Content revision data

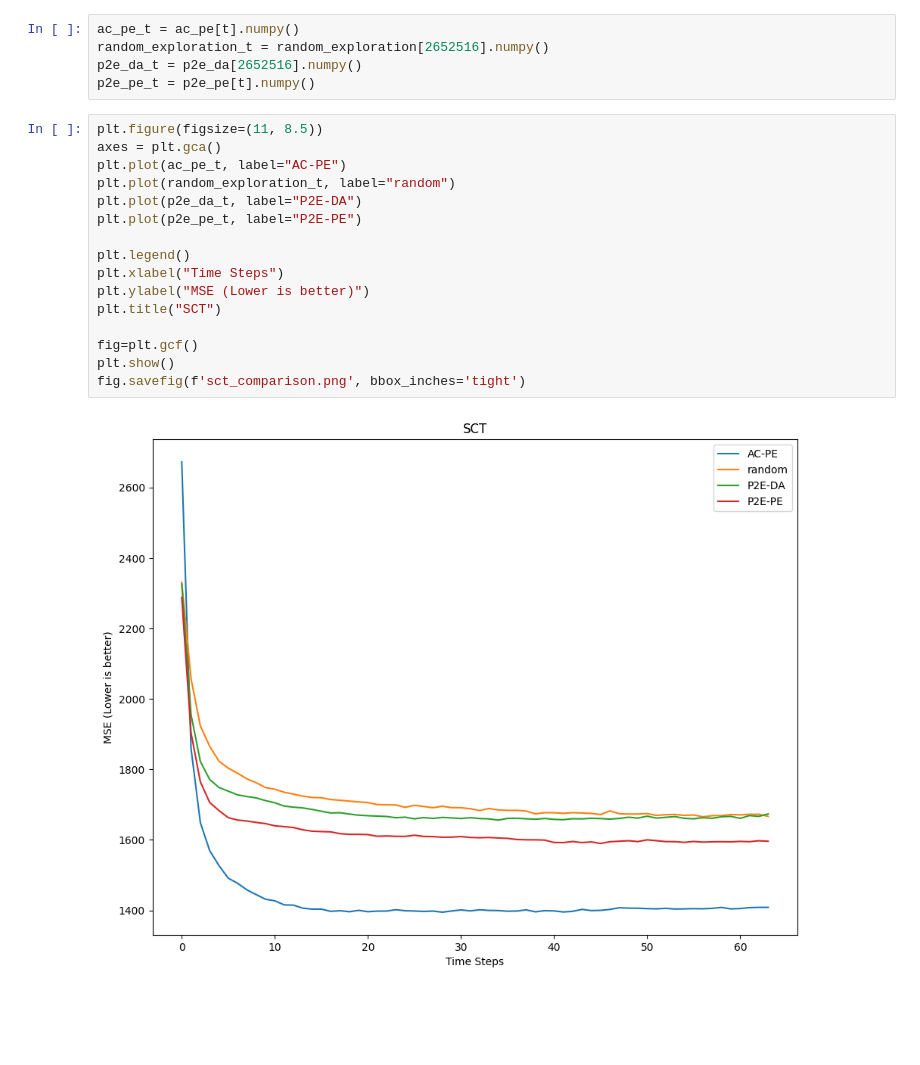
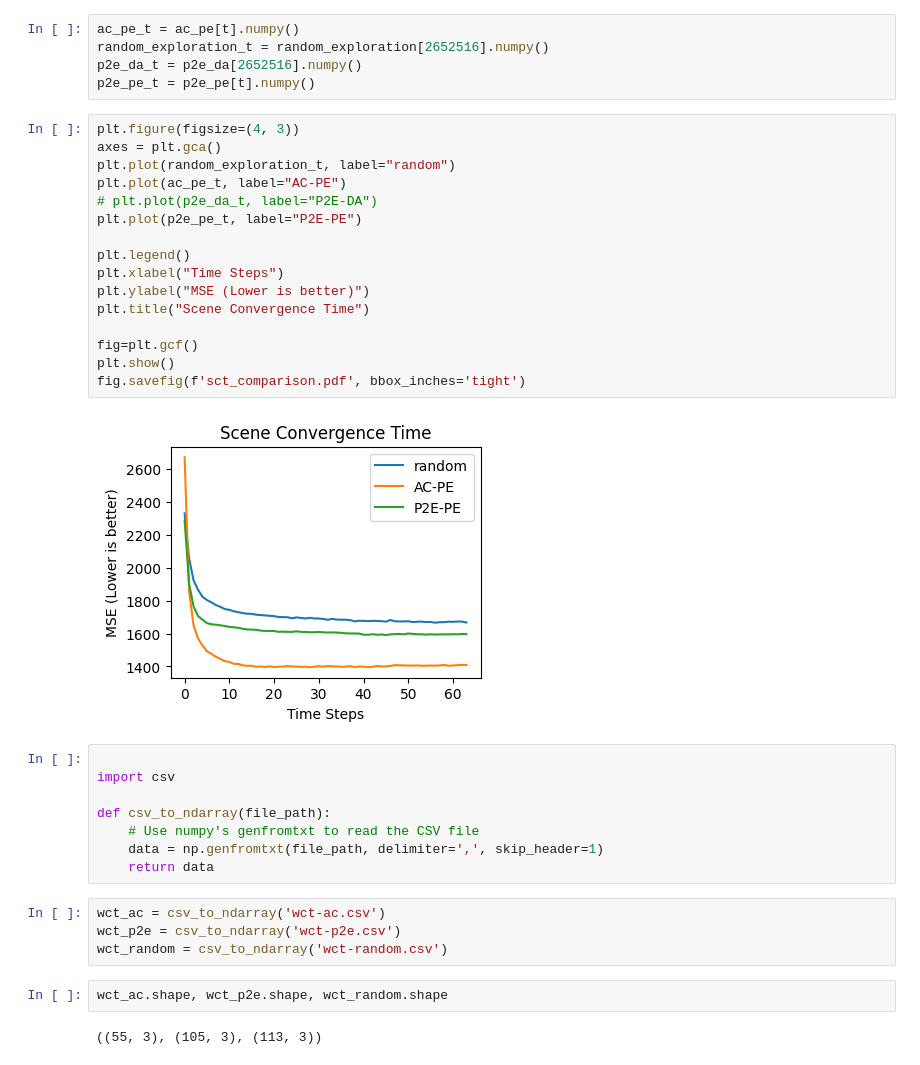
Before and after one commit to intuinno/saccade, a Jupyter notebook: analysis/analysis.ipynb, the cells around one changed output. Cells and saved outputs as stored; diff of their text form; blank space fills up the shorter version.

Commit message:
Updated figure for grant proposal

```diff
--- a/analysis/analysis.ipynb
+++ b/analysis/analysis.ipynb
@@ -27,20 +27,36 @@ random_exploration_t = random_exploration[2652516].numpy()
 p2e_da_t = p2e_da[2652516].numpy()
 p2e_pe_t = p2e_pe[t].numpy()
 # %%
-plt.figure(figsize=(11, 8.5))
+plt.figure(figsize=(4, 3))
 axes = plt.gca()
+plt.plot(random_exploration_t, label="random")
 plt.plot(ac_pe_t, label="AC-PE")
-plt.plot(random_exploration_t, label="random")
-plt.plot(p2e_da_t, label="P2E-DA")
+# plt.plot(p2e_da_t, label="P2E-DA")
 plt.plot(p2e_pe_t, label="P2E-PE")
 
 plt.legend()
 plt.xlabel("Time Steps")
 plt.ylabel("MSE (Lower is better)")
-plt.title("SCT")
+plt.title("Scene Convergence Time")
 
 fig=plt.gcf()
 plt.show()
-fig.savefig(f'sct_comparison.png', bbox_inches='tight')
+fig.savefig(f'sct_comparison.pdf', bbox_inches='tight')
 # %% [output]
-[figure, old version]
+[figure, new version]
+# %%
+
+import csv
+
+def csv_to_ndarray(file_path):
+    # Use numpy's genfromtxt to read the CSV file
+    data = np.genfromtxt(file_path, delimiter=',', skip_header=1)
+    return data
+# %%
+wct_ac = csv_to_ndarray('wct-ac.csv')
+wct_p2e = csv_to_ndarray('wct-p2e.csv')
+wct_random = csv_to_ndarray('wct-random.csv')
+# %%
+wct_ac.shape, wct_p2e.shape, wct_random.shape
+# %% [output]
+((55, 3), (105, 3), (113, 3))
```
Also changed, not shown: parts of 5 cells of this notebook, 6 other files.
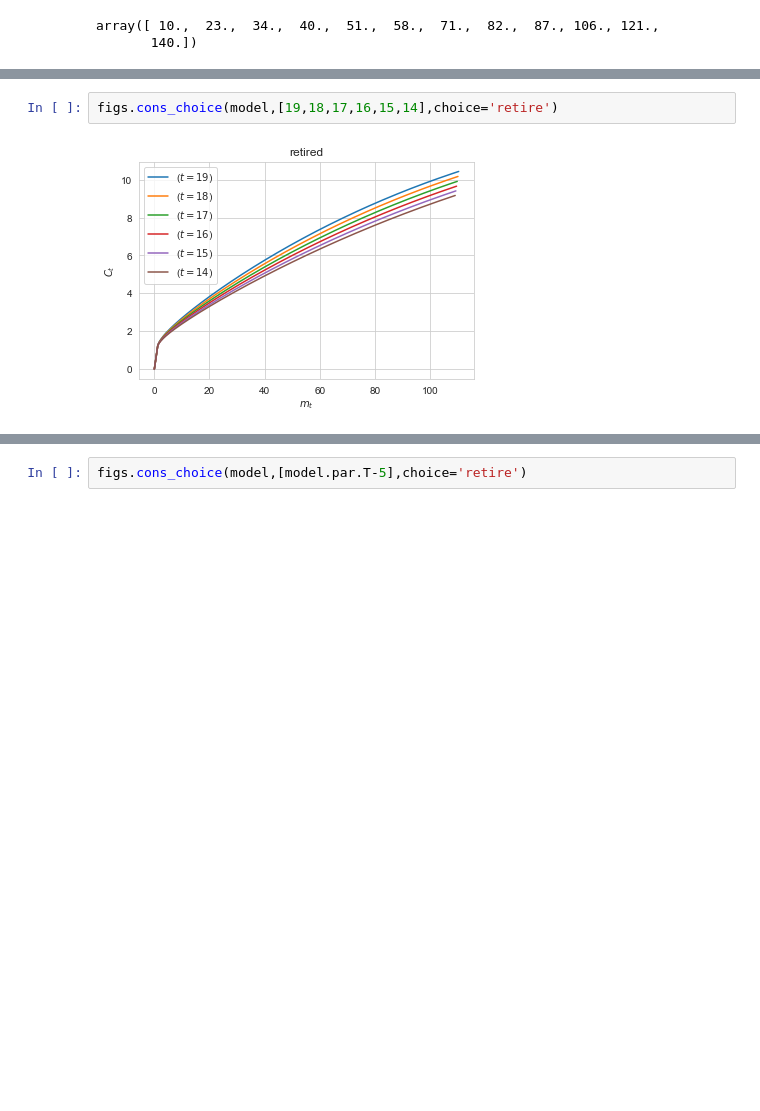
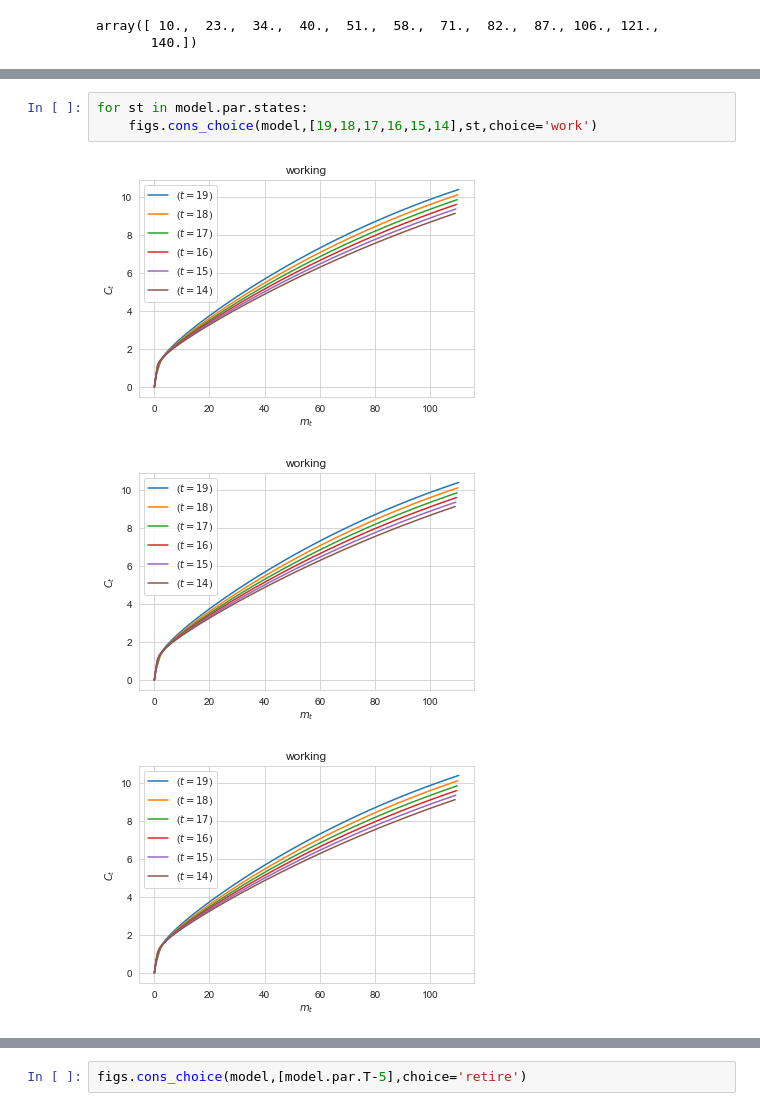
Before and after one commit to mathiassunesen/Speciale_retirement, a Jupyter notebook: Main/Frederik.ipynb, the cells around one changed output, grey strips where cells are left out. Cells and saved outputs as stored; diff of their text form; blank space fills up the shorter version.

```diff
--- a/Main/Frederik.ipynb
+++ b/Main/Frederik.ipynb
@@ -82,4 +120,7 @@ plt.plot(transitions.age(np.arange(12)),rr)
 # %%
-figs.cons_choice(model,[19,18,17,16,15,14],choice='retire')
+for st in model.par.states:
+    figs.cons_choice(model,[19,18,17,16,15,14],st,choice='work')
 # %% [output]
-[figure, old version]
+[figure, new version]
+[figure, added]
+[figure, added]
```
Also changed, not shown: parts of 15 cells of this notebook, 8 other files.
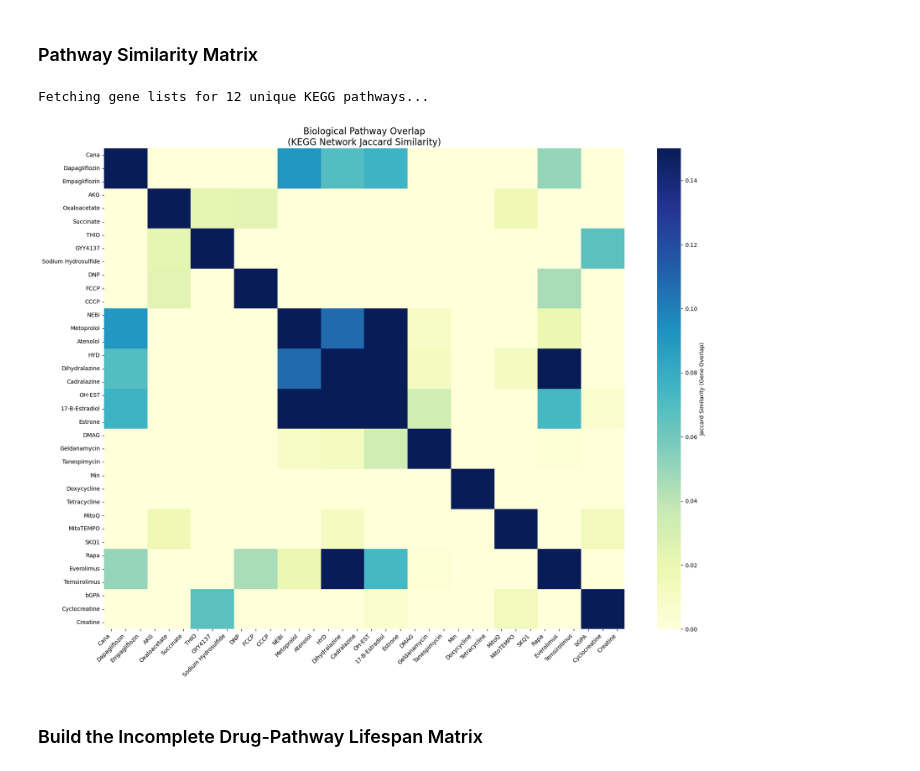
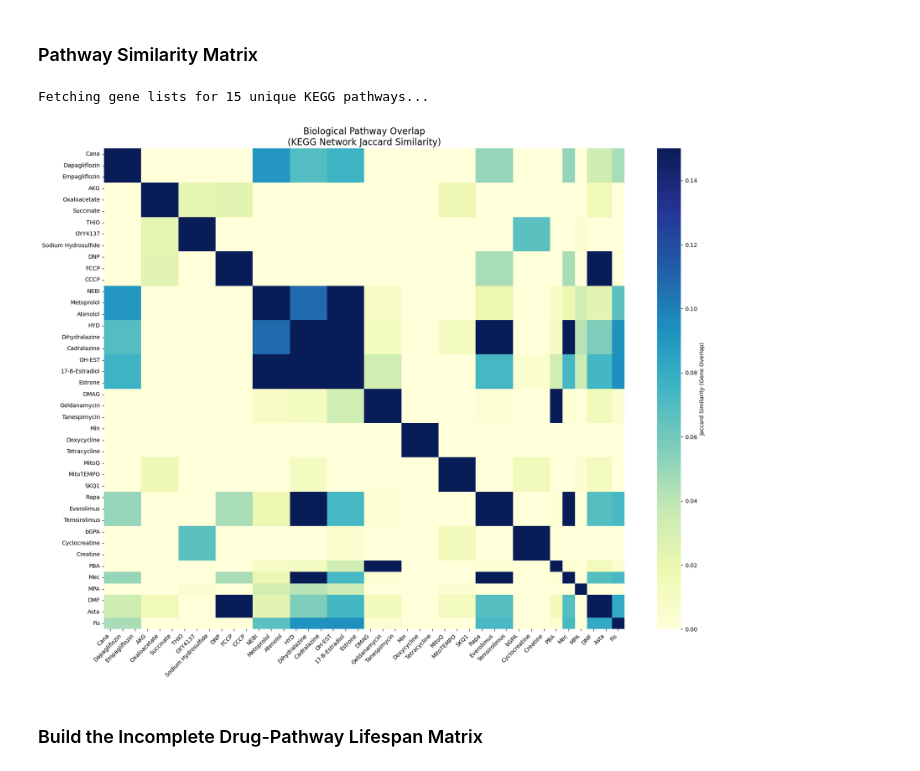
Before and after one commit to MorgenHenry/LifespanML, a Jupyter notebook: ITP_Matrix_Completion.ipynb, the cells around one changed output. Saved outputs shown, nothing was run; the diff lists cells and outputs as text; code cells hidden in the pictures.

```diff
--- a/ITP_Matrix_Completion.ipynb
+++ b/ITP_Matrix_Completion.ipynb
@@ -139,7 +199,7 @@ plt.show()
 # %%
 # Map your drugs to actual KEGG Mouse (mmu) Pathway IDs
 kegg_map = {
-    'Cana': 'path:mmu04973', 'Dapagliflozin': 'path:mmu04973', 'Empagliflozin': 'path:mmu04973',
+    'Cana': 'path:mmu04973', 'Dapagliflozin': 'path:mmu04973', 'Empagliflozin': 'path:mmu04973', #  mmu04964 (Proximal tubule bicarbonate reclamation)
     'AKG': 'path:mmu00020', 'Oxaloacetate': 'path:mmu00020', 'Succinate': 'path:mmu00020',
     'THIO': 'path:mmu00270', 'GYY4137': 'path:mmu00270', 'Sodium Hydrosulfide': 'path:mmu00270',
     'DNP': 'path:mmu00190', 'FCCP': 'path:mmu00190', 'CCCP': 'path:mmu00190',
@@ -147,10 +207,12 @@ kegg_map = {
     'HYD': 'path:mmu04211', 'Dihydralazine': 'path:mmu04211', 'Cadralazine': 'path:mmu04211',
     'OH-EST': 'path:mmu04915', '17-B-Estradiol': 'path:mmu04915', 'Estrone': 'path:mmu04915',
     'DMAG': 'path:mmu04141', 'Geldanamycin': 'path:mmu04141', 'Tanespimycin': 'path:mmu04141',
-    'Min': 'path:mmu04512', 'Doxycycline': 'path:mmu04512', 'Tetracycline': 'path:mmu04512',
-    'MitoQ': 'path:mmu04146', 'MitoTEMPO': 'path:mmu04146', 'SKQ1': 'path:mmu04146',
+    'Min': 'path:mmu04512', 'Doxycycline': 'path:mmu04512', 'Tetracycline': 'path:mmu04512', # mmu03010 (Ribosome) or OxPhos (mmu00190)
+    'MitoQ': 'path:mmu04146', 'MitoTEMPO': 'path:mmu04146', 'SKQ1': 'path:mmu04146', #  mmu04216 (Ferroptosis) or mmu05208 (Chemical carcinogenesis – ROS)
     'Rapa': 'path:mmu04150', 'Everolimus': 'path:mmu04150', 'Temsirolimus': 'path:mmu04150',
-    'bGPA': 'path:mmu00330', 'Cyclocreatine': 'path:mmu00330', 'Creatine': 'path:mmu00330'
+    'bGPA': 'path:mmu00330', 'Cyclocreatine': 'path:mmu00330', 'Creatine': 'path:mmu00330',
+    'PBA': 'path:mmu04141', 'Mec': 'path:mmu04150', 'MPA': 'path:mmu00230', 'DMF': 'path:mmu05208',
+    'Asta': 'path:mmu05208', 'Fis': 'path:mmu04218'
 }
 
 # Add descriptive names to map alongside KEGG IDs for plotting
@@ -166,7 +228,10 @@ pathway_names = {
     'path:mmu04512': 'ECM-Receptor Interaction',
     'path:mmu04146': 'Peroxisome',
     'path:mmu04150': 'mTOR Signaling',
-    'path:mmu00330': 'Arg/Pro Metabolism'
+    'path:mmu00330': 'Arg/Pro Metabolism',
+    'path:mmu00230': 'Purine Metabolism',
+    'path:mmu05208': 'Chemical Carcinogenesis – ROS (Nrf2)',
+    'path:mmu04218': 'Cellular Senescence'
 }
 
 def get_kegg_genes(pathway_id):
@@ -191,35 +256,35 @@ target_similarity_matrix = np.zeros((n, n))
 
 for i in range(n):
     for j in range(n):
         set_A = pathway_genes[kegg_map[drugs[i]]]
         set_B = pathway_genes[kegg_map[drugs[j]]]
 
         intersection = len(set_A.intersection(set_B))
         union = len(set_A.union(set_B))
         if union > 0:
             target_similarity_matrix[i, j] = intersection / union
 
 # ==========================================
 # Visualization
 # ==========================================
 
 plt.figure(figsize=(18, 14))
 sns.heatmap(
     target_similarity_matrix,
     annot=False,
     xticklabels=drugs,
     yticklabels=drugs,
     cmap="YlGnBu",
     vmax=0.15,
     cbar_kws={'label': 'Jaccard Similarity (Gene Overlap)'}
 )
 plt.title('Biological Pathway Overlap\n(KEGG Network Jaccard Similarity)', fontsize=16)
 plt.xticks(rotation=45, ha='right')
 plt.tight_layout()
 plt.show()
 # %% [output]
-Fetching gene lists for 12 unique KEGG pathways...
+Fetching gene lists for 15 unique KEGG pathways...
-[figure, old version]
+[figure, new version]
 # %% [markdown]
 ### Build the Incomplete Drug-Pathway Lifespan Matrix
 # %%
```
Also changed, not shown: parts of 5 cells of this notebook, 2 other files.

**Exercise aim:** The data is to be printed again exactly, but without its pictures.

**Exercise answer:**
Before and after one commit to intuinno/saccade, a Jupyter notebook: analysis/analysis.ipynb, the cells around one changed output. Cells and saved outputs as stored; diff of their text form; blank space fills up the shorter version.

Commit message:
Updated figure for grant proposal

```diff
--- a/analysis/analysis.ipynb
+++ b/analysis/analysis.ipynb
@@ -27,20 +27,36 @@ random_exploration_t = random_exploration[2652516].numpy()
 p2e_da_t = p2e_da[2652516].numpy()
 p2e_pe_t = p2e_pe[t].numpy()
 # %%
-plt.figure(figsize=(11, 8.5))
+plt.figure(figsize=(4, 3))
 axes = plt.gca()
+plt.plot(random_exploration_t, label="random")
 plt.plot(ac_pe_t, label="AC-PE")
-plt.plot(random_exploration_t, label="random")
-plt.plot(p2e_da_t, label="P2E-DA")
+# plt.plot(p2e_da_t, label="P2E-DA")
 plt.plot(p2e_pe_t, label="P2E-PE")
 
 plt.legend()
 plt.xlabel("Time Steps")
 plt.ylabel("MSE (Lower is better)")
-plt.title("SCT")
+plt.title("Scene Convergence Time")
 
 fig=plt.gcf()
 plt.show()
-fig.savefig(f'sct_comparison.png', bbox_inches='tight')
+fig.savefig(f'sct_comparison.pdf', bbox_inches='tight')
 # %% [output]
-[figure, old version]
+[figure, new version]
+# %%
+
+import csv
+
+def csv_to_ndarray(file_path):
+    # Use numpy's genfromtxt to read the CSV file
+    data = np.genfromtxt(file_path, delimiter=',', skip_header=1)
+    return data
+# %%
+wct_ac = csv_to_ndarray('wct-ac.csv')
+wct_p2e = csv_to_ndarray('wct-p2e.csv')
+wct_random = csv_to_ndarray('wct-random.csv')
+# %%
+wct_ac.shape, wct_p2e.shape, wct_random.shape
+# %% [output]
+((55, 3), (105, 3), (113, 3))
```
Also changed, not shown: parts of 5 cells of this notebook, 6 other files.
Before and after one commit to mathiassunesen/Speciale_retirement, a Jupyter notebook: Main/Frederik.ipynb, the cells around one changed output, grey strips where cells are left out. Cells and saved outputs as stored; diff of their text form; blank space fills up the shorter version.

```diff
--- a/Main/Frederik.ipynb
+++ b/Main/Frederik.ipynb
@@ -82,4 +120,7 @@ plt.plot(transitions.age(np.arange(12)),rr)
 # %%
-figs.cons_choice(model,[19,18,17,16,15,14],choice='retire')
+for st in model.par.states:
+    figs.cons_choice(model,[19,18,17,16,15,14],st,choice='work')
 # %% [output]
-[figure, old version]
+[figure, new version]
+[figure, added]
+[figure, added]
```
Also changed, not shown: parts of 15 cells of this notebook, 8 other files.
Before and after one commit to MorgenHenry/LifespanML, a Jupyter notebook: ITP_Matrix_Completion.ipynb, the cells around one changed output. Saved outputs shown, nothing was run; the diff lists cells and outputs as text; code cells hidden in the pictures.

```diff
--- a/ITP_Matrix_Completion.ipynb
+++ b/ITP_Matrix_Completion.ipynb
@@ -139,7 +199,7 @@ plt.show()
 # %%
 # Map your drugs to actual KEGG Mouse (mmu) Pathway IDs
 kegg_map = {
-    'Cana': 'path:mmu04973', 'Dapagliflozin': 'path:mmu04973', 'Empagliflozin': 'path:mmu04973',
+    'Cana': 'path:mmu04973', 'Dapagliflozin': 'path:mmu04973', 'Empagliflozin': 'path:mmu04973', #  mmu04964 (Proximal tubule bicarbonate reclamation)
     'AKG': 'path:mmu00020', 'Oxaloacetate': 'path:mmu00020', 'Succinate': 'path:mmu00020',
     'THIO': 'path:mmu00270', 'GYY4137': 'path:mmu00270', 'Sodium Hydrosulfide': 'path:mmu00270',
     'DNP': 'path:mmu00190', 'FCCP': 'path:mmu00190', 'CCCP': 'path:mmu00190',
@@ -147,10 +207,12 @@ kegg_map = {
     'HYD': 'path:mmu04211', 'Dihydralazine': 'path:mmu04211', 'Cadralazine': 'path:mmu04211',
     'OH-EST': 'path:mmu04915', '17-B-Estradiol': 'path:mmu04915', 'Estrone': 'path:mmu04915',
     'DMAG': 'path:mmu04141', 'Geldanamycin': 'path:mmu04141', 'Tanespimycin': 'path:mmu04141',
-    'Min': 'path:mmu04512', 'Doxycycline': 'path:mmu04512', 'Tetracycline': 'path:mmu04512',
-    'MitoQ': 'path:mmu04146', 'MitoTEMPO': 'path:mmu04146', 'SKQ1': 'path:mmu04146',
+    'Min': 'path:mmu04512', 'Doxycycline': 'path:mmu04512', 'Tetracycline': 'path:mmu04512', # mmu03010 (Ribosome) or OxPhos (mmu00190)
+    'MitoQ': 'path:mmu04146', 'MitoTEMPO': 'path:mmu04146', 'SKQ1': 'path:mmu04146', #  mmu04216 (Ferroptosis) or mmu05208 (Chemical carcinogenesis – ROS)
     'Rapa': 'path:mmu04150', 'Everolimus': 'path:mmu04150', 'Temsirolimus': 'path:mmu04150',
-    'bGPA': 'path:mmu00330', 'Cyclocreatine': 'path:mmu00330', 'Creatine': 'path:mmu00330'
+    'bGPA': 'path:mmu00330', 'Cyclocreatine': 'path:mmu00330', 'Creatine': 'path:mmu00330',
+    'PBA': 'path:mmu04141', 'Mec': 'path:mmu04150', 'MPA': 'path:mmu00230', 'DMF': 'path:mmu05208',
+    'Asta': 'path:mmu05208', 'Fis': 'path:mmu04218'
 }
 
 # Add descriptive names to map alongside KEGG IDs for plotting
@@ -166,7 +228,10 @@ pathway_names = {
     'path:mmu04512': 'ECM-Receptor Interaction',
     'path:mmu04146': 'Peroxisome',
     'path:mmu04150': 'mTOR Signaling',
-    'path:mmu00330': 'Arg/Pro Metabolism'
+    'path:mmu00330': 'Arg/Pro Metabolism',
+    'path:mmu00230': 'Purine Metabolism',
+    'path:mmu05208': 'Chemical Carcinogenesis – ROS (Nrf2)',
+    'path:mmu04218': 'Cellular Senescence'
 }
 
 def get_kegg_genes(pathway_id):
@@ -191,35 +256,35 @@ target_similarity_matrix = np.zeros((n, n))
 
 for i in range(n):
     for j in range(n):
         set_A = pathway_genes[kegg_map[drugs[i]]]
         set_B = pathway_genes[kegg_map[drugs[j]]]
 
         intersection = len(set_A.intersection(set_B))
         union = len(set_A.union(set_B))
         if union > 0:
             target_similarity_matrix[i, j] = intersection / union
 
 # ==========================================
 # Visualization
 # ==========================================
 
 plt.figure(figsize=(18, 14))
 sns.heatmap(
     target_similarity_matrix,
     annot=False,
     xticklabels=drugs,
     yticklabels=drugs,
     cmap="YlGnBu",
     vmax=0.15,
     cbar_kws={'label': 'Jaccard Similarity (Gene Overlap)'}
 )
 plt.title('Biological Pathway Overlap\n(KEGG Network Jaccard Similarity)', fontsize=16)
 plt.xticks(rotation=45, ha='right')
 plt.tight_layout()
 plt.show()
 # %% [output]
-Fetching gene lists for 12 unique KEGG pathways...
+Fetching gene lists for 15 unique KEGG pathways...
-[figure, old version]
+[figure, new version]
 # %% [markdown]
 ### Build the Incomplete Drug-Pathway Lifespan Matrix
 # %%
```
Also changed, not shown: parts of 5 cells of this notebook, 2 other files.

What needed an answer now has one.